* EXERCISE DETAILS: Omit every picture while you reproduce the entries that follow word for word.

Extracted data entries
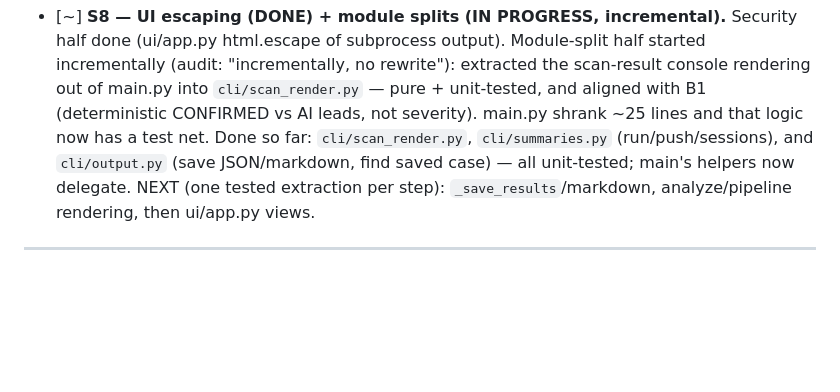
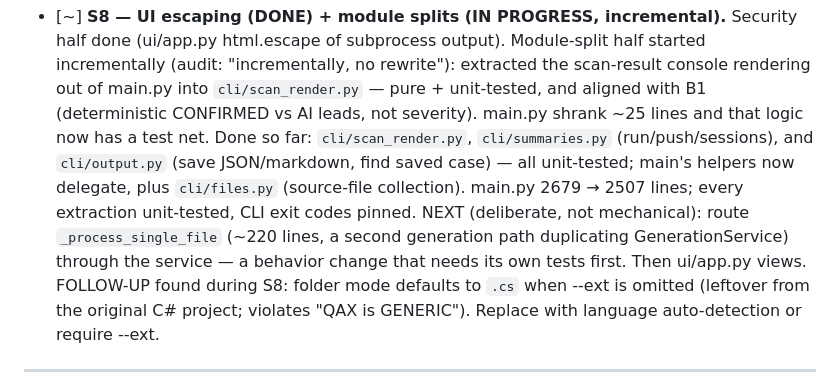
Before and after one commit to abu-khadija/QAX, a Markdown page: strategy/ROADMAP.md, the part around the change. Rendered like a GitHub page; blank space fills up the shorter version.

Commit message:
docs(roadmap): S8 status — 4 extractions done; next step + .cs-default follow-up
Co-Authored-By: Claude Opus 5.5 <noreply@anthropic.com>

```diff
--- a/strategy/ROADMAP.md
+++ b/strategy/ROADMAP.md
@@ -262,8 +262,14 @@ is item 16). S1 came before B6 so an accidental live push is impossible.
       and aligned with B1 (deterministic CONFIRMED vs AI leads, not severity). main.py
       shrank ~25 lines and that logic now has a test net. Done so far: `cli/scan_render.py`, `cli/summaries.py` (run/push/sessions), and
       `cli/output.py` (save JSON/markdown, find saved case) — all unit-tested; main's
-      helpers now delegate. NEXT (one tested extraction per
-      step): `_save_results`/markdown, analyze/pipeline rendering, then ui/app.py views.
+      helpers now delegate, plus `cli/files.py` (source-file collection). main.py
+      2679 → 2507 lines; every extraction unit-tested, CLI exit codes pinned.
+      NEXT (deliberate, not mechanical): route `_process_single_file` (~220 lines, a
+      second generation path duplicating GenerationService) through the service —
+      a behavior change that needs its own tests first. Then ui/app.py views.
+      FOLLOW-UP found during S8: folder mode defaults to `.cs` when --ext is omitted
+      (leftover from the original C# project; violates "QAX is GENERIC"). Replace with
+      language auto-detection or require --ext.
 
 ---
 
```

* EXPECTED ANSWER:
Before and after one commit to abu-khadija/QAX, a Markdown page: strategy/ROADMAP.md, the part around the change. Rendered like a GitHub page; blank space fills up the shorter version.

Commit message:
docs(roadmap): S8 status — 4 extractions done; next step + .cs-default follow-up
Co-Authored-By: Claude Opus 5.5 <noreply@anthropic.com>

```diff
--- a/strategy/ROADMAP.md
+++ b/strategy/ROADMAP.md
@@ -262,8 +262,14 @@ is item 16). S1 came before B6 so an accidental live push is impossible.
       and aligned with B1 (deterministic CONFIRMED vs AI leads, not severity). main.py
       shrank ~25 lines and that logic now has a test net. Done so far: `cli/scan_render.py`, `cli/summaries.py` (run/push/sessions), and
       `cli/output.py` (save JSON/markdown, find saved case) — all unit-tested; main's
-      helpers now delegate. NEXT (one tested extraction per
-      step): `_save_results`/markdown, analyze/pipeline rendering, then ui/app.py views.
+      helpers now delegate, plus `cli/files.py` (source-file collection). main.py
+      2679 → 2507 lines; every extraction unit-tested, CLI exit codes pinned.
+      NEXT (deliberate, not mechanical): route `_process_single_file` (~220 lines, a
+      second generation path duplicating GenerationService) through the service —
+      a behavior change that needs its own tests first. Then ui/app.py views.
+      FOLLOW-UP found during S8: folder mode defaults to `.cs` when --ext is omitted
+      (leftover from the original C# project; violates "QAX is GENERIC"). Replace with
+      language auto-detection or require --ext.
 
 ---
 
```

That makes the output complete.